Gulf citizens think that a unified currency could lead to higher inflation and an increase in the burdens they face in their lives. The euro faced similar reservations and was rejected by certain countries after a popular vote. However, the price of any currency is determined by economic variables and developments taking place in the country, such as an improvement or deterioration in sovereign revenues or foreign exchange reserves, not to mention political and security factors.

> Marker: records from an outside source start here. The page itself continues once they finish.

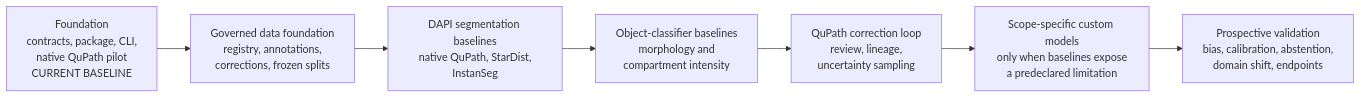
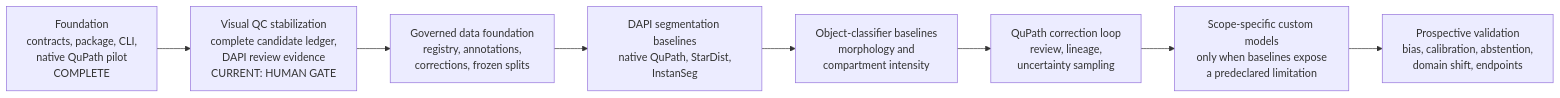
The second of 2 diagrams in README.md (xorca0711/IFQuant-Platform), drawn with Mermaid before and after one commit. The commit also changed other lines of this file and 4 other files, not shown here.

Commit message:
Record Phase 1 QC evidence and human gate

````diff
--- a/README.md
+++ b/README.md
@@ -166,12 +166,13 @@
 ```mermaid
 flowchart LR
-    M0["Foundation<br/>contracts, package, CLI,<br/>native QuPath pilot<br/>CURRENT BASELINE"]
+    M0["Foundation<br/>contracts, package, CLI,<br/>native QuPath pilot<br/>COMPLETE"]
+    Q1["Visual QC stabilization<br/>complete candidate ledger,<br/>DAPI review evidence<br/>CURRENT: HUMAN GATE"]
     M1["Governed data foundation<br/>registry, annotations,<br/>corrections, frozen splits"]
     M2["DAPI segmentation baselines<br/>native QuPath, StarDist,<br/>InstanSeg"]
     M3["Object-classifier baselines<br/>morphology and<br/>compartment intensity"]
     M4["QuPath correction loop<br/>review, lineage,<br/>uncertainty sampling"]
     M5["Scope-specific custom models<br/>only when baselines expose<br/>a predeclared limitation"]
     M6["Prospective validation<br/>bias, calibration, abstention,<br/>domain shift, endpoints"]
 
-    M0 --> M1 --> M2 --> M3 --> M4 --> M5 --> M6
+    M0 --> Q1 --> M1 --> M2 --> M3 --> M4 --> M5 --> M6
 ```
````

Certain conditions should be met before countries can unify their currencies. Most importantly, they should adopt compatible fiscal policies, determine basic standards for current and capital spending and put a ceiling on debt and interest rates in the government budgets. The concerned countries must also agree on an economic philosophy, including the role of the private sector and issues related to the relationship between the public and private sectors. Monetary unity in a number of EU countries was strengthened by a harmony in economic policies in those countries, after all of them adopted the principles of a market economy and free competition.

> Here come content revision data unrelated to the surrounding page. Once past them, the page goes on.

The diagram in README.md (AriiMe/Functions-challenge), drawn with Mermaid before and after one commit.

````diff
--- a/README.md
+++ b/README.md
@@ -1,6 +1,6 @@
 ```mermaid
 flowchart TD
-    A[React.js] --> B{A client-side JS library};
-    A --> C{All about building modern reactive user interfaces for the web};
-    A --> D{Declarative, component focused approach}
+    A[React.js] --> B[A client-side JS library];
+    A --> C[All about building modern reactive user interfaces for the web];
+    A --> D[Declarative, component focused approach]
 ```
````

Perhaps the [main] challenge faced by countries of the eurozone in the past few years was the lack of commitment to the budget deficit ceiling that was specified in the Maastricht Agreement. The latter set the budget deficit ceiling at 3% of the gross domestic product, yet no eurozone countries adhered to it. Heavy social burdens were one of the reasons for high deficits in countries such as Greece, Portugal, Ireland, Italy and Spain.
However, things are different in the Gulf, where the public treasury in each country depends primarily on oil revenues. Although the percentage that non-oil revenues contribute to total revenues varies somewhat from country to country, this percentage is very small in all of the Gulf states. There is no doubt that this dependence on oil revenues and the dominant role played by the state constitute the most important challenges for the proposed monetary system.
In addition, the fact that the proposed currency will be pegged to the US dollar — which is the currency used for oil sales and for Gulf investments in OECD [Organization for Economic Co-operation and Development] countries — is not out of the ordinary, since currently the local currencies are also pegged to the dollar. However, the unified currency is a good basis for strengthening bilateral trade and two-way investment in the countries of the region. The [proposed] currency's value will be determined according to what happens in the oil market, as well as by fiscal and monetary developments in the key countries that the Gulf states deal with.
The unification of the currency will enable Gulf states to create a mass of new cash that can be employed in trade deals with regional countries and traditional commercial partners. This new currency could one day become an important currency for international transactions, as is the case of the dollar, the euro, the yen and others.
The success of the unified currency — coupled with the achievements in the Gulf market and the strengthened economic coordination and integration — could improve the position of the GCC countries in the coming years and decades. These states achieved national outputs that exceeded $1.2 trillion, an important level that could enhance the strength of the proposed currency.
The unified Gulf currency should be considered an important tool in the process of economic integration between Gulf states that was emphasized in the GCC's [founding] charter more than 30 years ago. These countries must employ unification mechanisms in various financial and monetary fields to diversify their economic base and improve economic activity. The steps taken by Gulf countries — such as agreeing on a central bank to be based in Riyadh and launching studies related to monetary policy and mechanisms for issuing currency — confirm that there are clear irreversible inclinations toward establishing a single monetary zone in the coming years.